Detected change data
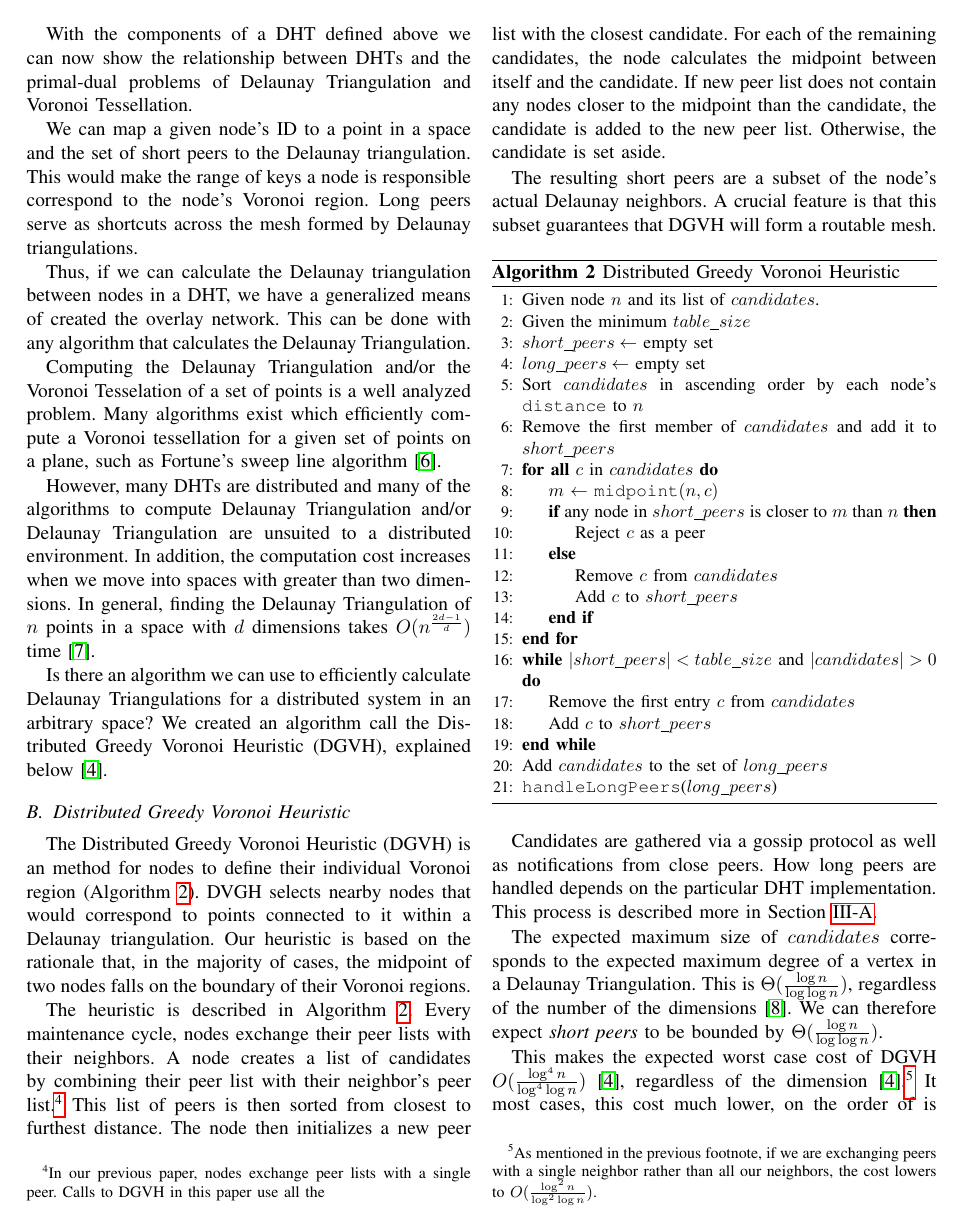
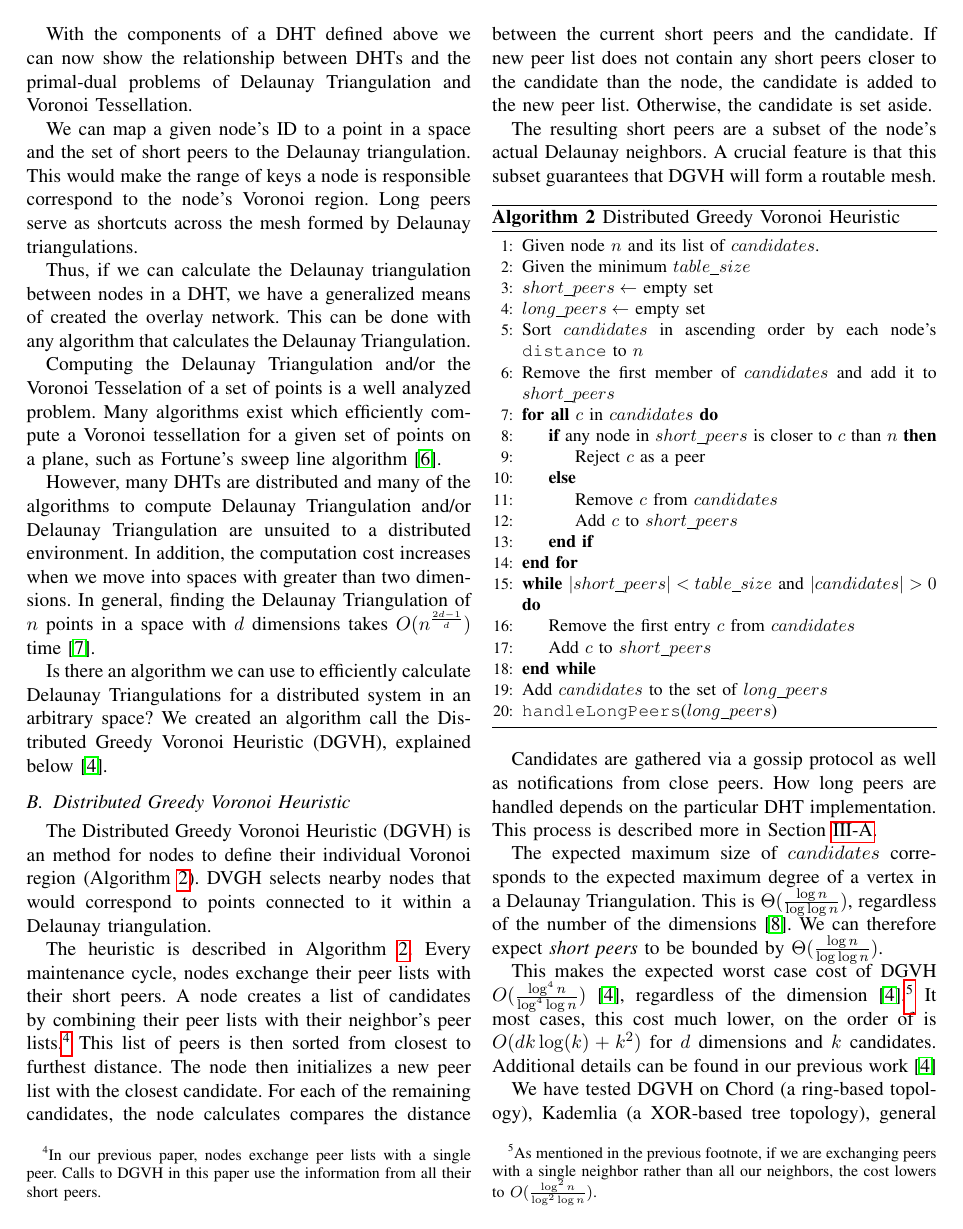
Before and after one commit to UrDHT/DevelopmentPlan, a LaTeX paper (whitepaper.tex): page 3 of 7. Compiled offline with pdfLaTeX.

Commit message:
The great purge of midpoints has begun

```diff
--- a/whitepaper.tex
+++ b/whitepaper.tex
@@ -217,15 +217,14 @@ We created an algorithm call the Distributed Greedy Voronoi Heuristic (DGVH), ex
 
 The Distributed Greedy Voronoi Heuristic (DGVH) is an method for nodes to define their individual Voronoi region (Algorithm \ref{alg:dgvh}).
 DVGH selects nearby nodes that would correspond to points connected to it within a Delaunay triangulation.
-Our heuristic is based on the rationale that, in the majority of cases, the midpoint of two nodes falls on the boundary of their Voronoi regions.
 
 The heuristic is described in Algorithm \ref{alg:dgvh}.
-Every maintenance cycle, nodes exchange their peer lists with their neighbors.
-A node creates a list of candidates by combining their peer list with their neighbor's peer list.\footnote{In our previous paper, nodes exchange peer lists with a single peer. Calls to DGVH in this paper use all the }
+Every maintenance cycle, nodes exchange their peer lists with their short peers.
+A node creates a list of candidates by combining their peer lists with their neighbor's peer lists.\footnote{In our previous paper, nodes exchange peer lists with a single peer. Calls to DGVH in this paper use the information from all their short peers.}
 This list of peers is then sorted from closest to furthest distance.
 The node then initializes a new peer list with the closest candidate.
-For each of the remaining candidates, the node calculates the midpoint between itself and the candidate.
-If new peer list does not contain any nodes closer to the midpoint than the candidate, the candidate is added to the new peer list.
+For each of the remaining candidates, the node calculates compares the distance between the current short peers and the candidate.
+If new peer list does not contain any short  peers closer to the candidate than the node, the candidate is added to the new peer list.
 Otherwise, the candidate is set aside.
 
 The resulting short peers are a subset of the node's actual Delaunay neighbors.
@@ -245,8 +244,7 @@ A crucial feature is that this subset guarantees that DGVH will form a routable
 		\State Sort $candidates$ in ascending order by each node's \texttt{distance} to $n$
 		\State Remove the first member of $candidates$ and add it to $short\_peers$
 		\ForAll {$c$ in $candidates$}
-			\State $m$ $ \leftarrow $ \texttt{midpoint}$( n, c )$
-			\If{any node in $short\_peers$ is closer to $m$ than $n$}
+			\If{any node in $short\_peers$ is closer to $c$ than $n$}
 				\State Reject $c$ as a peer
 			\Else
 				\State Remove $c$ from $candidates$
```
Also changed, not shown: whitepaper.pdf.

### EXERCISE REQUIREMENTS:
Return every entry above exactly as written, minus the pictures.

### YOUR RESPONSE:
Before and after one commit to UrDHT/DevelopmentPlan, a LaTeX paper (whitepaper.tex): page 3 of 7. Compiled offline with pdfLaTeX.

Commit message:
The great purge of midpoints has begun

```diff
--- a/whitepaper.tex
+++ b/whitepaper.tex
@@ -217,15 +217,14 @@ We created an algorithm call the Distributed Greedy Voronoi Heuristic (DGVH), ex
 
 The Distributed Greedy Voronoi Heuristic (DGVH) is an method for nodes to define their individual Voronoi region (Algorithm \ref{alg:dgvh}).
 DVGH selects nearby nodes that would correspond to points connected to it within a Delaunay triangulation.
-Our heuristic is based on the rationale that, in the majority of cases, the midpoint of two nodes falls on the boundary of their Voronoi regions.
 
 The heuristic is described in Algorithm \ref{alg:dgvh}.
-Every maintenance cycle, nodes exchange their peer lists with their neighbors.
-A node creates a list of candidates by combining their peer list with their neighbor's peer list.\footnote{In our previous paper, nodes exchange peer lists with a single peer. Calls to DGVH in this paper use all the }
+Every maintenance cycle, nodes exchange their peer lists with their short peers.
+A node creates a list of candidates by combining their peer lists with their neighbor's peer lists.\footnote{In our previous paper, nodes exchange peer lists with a single peer. Calls to DGVH in this paper use the information from all their short peers.}
 This list of peers is then sorted from closest to furthest distance.
 The node then initializes a new peer list with the closest candidate.
-For each of the remaining candidates, the node calculates the midpoint between itself and the candidate.
-If new peer list does not contain any nodes closer to the midpoint than the candidate, the candidate is added to the new peer list.
+For each of the remaining candidates, the node calculates compares the distance between the current short peers and the candidate.
+If new peer list does not contain any short  peers closer to the candidate than the node, the candidate is added to the new peer list.
 Otherwise, the candidate is set aside.
 
 The resulting short peers are a subset of the node's actual Delaunay neighbors.
@@ -245,8 +244,7 @@ A crucial feature is that this subset guarantees that DGVH will form a routable
 		\State Sort $candidates$ in ascending order by each node's \texttt{distance} to $n$
 		\State Remove the first member of $candidates$ and add it to $short\_peers$
 		\ForAll {$c$ in $candidates$}
-			\State $m$ $ \leftarrow $ \texttt{midpoint}$( n, c )$
-			\If{any node in $short\_peers$ is closer to $m$ than $n$}
+			\If{any node in $short\_peers$ is closer to $c$ than $n$}
 				\State Reject $c$ as a peer
 			\Else
 				\State Remove $c$ from $candidates$
```
Also changed, not shown: whitepaper.pdf.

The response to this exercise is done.